= TASK INPUT =

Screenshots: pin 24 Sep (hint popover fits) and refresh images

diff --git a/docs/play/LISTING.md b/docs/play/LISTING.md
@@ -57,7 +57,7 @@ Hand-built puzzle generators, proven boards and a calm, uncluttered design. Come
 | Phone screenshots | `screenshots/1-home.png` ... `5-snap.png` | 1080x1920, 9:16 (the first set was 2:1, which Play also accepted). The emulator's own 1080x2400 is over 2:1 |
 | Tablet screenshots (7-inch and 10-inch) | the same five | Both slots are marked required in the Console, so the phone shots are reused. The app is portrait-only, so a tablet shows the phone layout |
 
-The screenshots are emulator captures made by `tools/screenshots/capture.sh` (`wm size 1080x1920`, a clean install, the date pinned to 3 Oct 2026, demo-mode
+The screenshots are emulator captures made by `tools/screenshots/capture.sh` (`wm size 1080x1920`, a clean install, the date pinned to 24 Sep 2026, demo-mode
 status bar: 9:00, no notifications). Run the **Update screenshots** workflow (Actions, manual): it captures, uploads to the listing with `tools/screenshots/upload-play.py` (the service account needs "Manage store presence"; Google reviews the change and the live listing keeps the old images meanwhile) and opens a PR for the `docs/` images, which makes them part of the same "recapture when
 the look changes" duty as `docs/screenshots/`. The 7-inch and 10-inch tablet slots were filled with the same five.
* * *
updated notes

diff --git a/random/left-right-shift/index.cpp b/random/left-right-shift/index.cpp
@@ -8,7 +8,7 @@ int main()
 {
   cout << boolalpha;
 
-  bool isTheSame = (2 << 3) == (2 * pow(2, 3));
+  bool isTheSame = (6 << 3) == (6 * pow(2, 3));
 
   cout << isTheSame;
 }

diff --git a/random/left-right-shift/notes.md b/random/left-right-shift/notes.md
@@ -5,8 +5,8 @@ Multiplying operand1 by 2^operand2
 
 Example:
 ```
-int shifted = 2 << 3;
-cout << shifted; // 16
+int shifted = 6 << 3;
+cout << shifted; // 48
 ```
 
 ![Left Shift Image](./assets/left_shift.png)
...
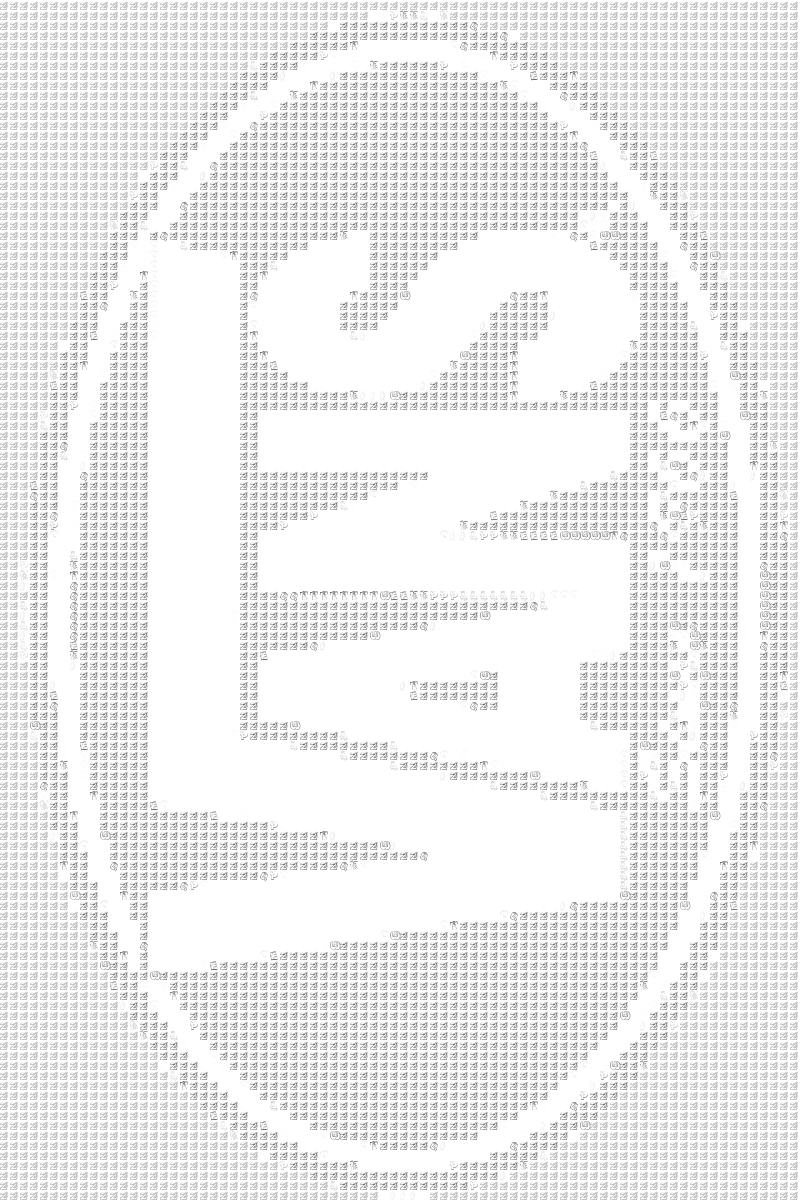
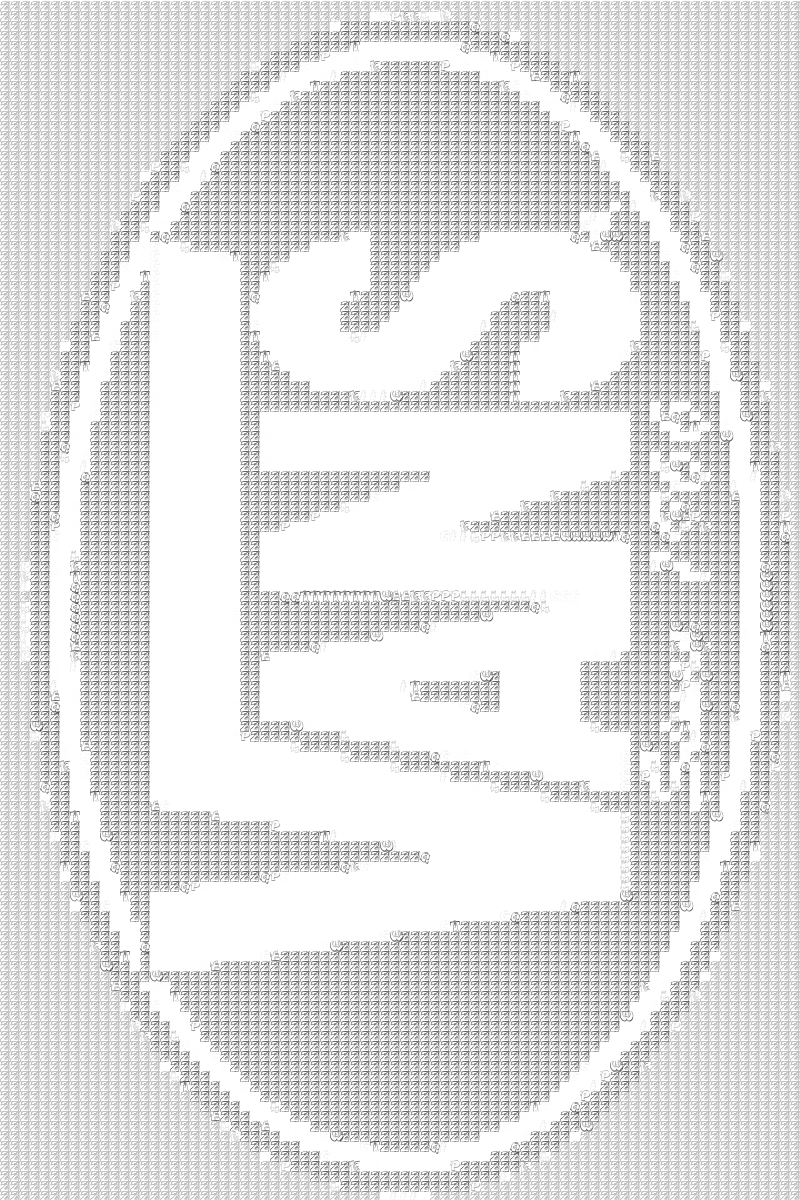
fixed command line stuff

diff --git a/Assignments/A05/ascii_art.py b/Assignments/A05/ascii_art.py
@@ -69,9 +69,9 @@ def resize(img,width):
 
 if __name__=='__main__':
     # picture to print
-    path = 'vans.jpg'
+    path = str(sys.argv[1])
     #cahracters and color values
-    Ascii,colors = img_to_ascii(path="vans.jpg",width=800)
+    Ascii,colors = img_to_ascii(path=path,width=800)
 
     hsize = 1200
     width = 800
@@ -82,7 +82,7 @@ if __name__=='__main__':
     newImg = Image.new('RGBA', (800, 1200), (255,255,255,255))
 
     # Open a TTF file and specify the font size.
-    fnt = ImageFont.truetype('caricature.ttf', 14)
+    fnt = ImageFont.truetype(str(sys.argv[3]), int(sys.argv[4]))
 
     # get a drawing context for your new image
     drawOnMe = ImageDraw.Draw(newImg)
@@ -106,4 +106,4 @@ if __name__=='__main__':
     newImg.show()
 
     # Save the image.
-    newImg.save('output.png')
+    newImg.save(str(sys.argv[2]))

= EXERCISE PROMPT =
Filter the records down to the lines that contain the string "path", and copy those lines.

= SOLUTION BELOW =
-    path = 'vans.jpg'
+    path = str(sys.argv[1])
-    Ascii,colors = img_to_ascii(path="vans.jpg",width=800)
+    Ascii,colors = img_to_ascii(path=path,width=800)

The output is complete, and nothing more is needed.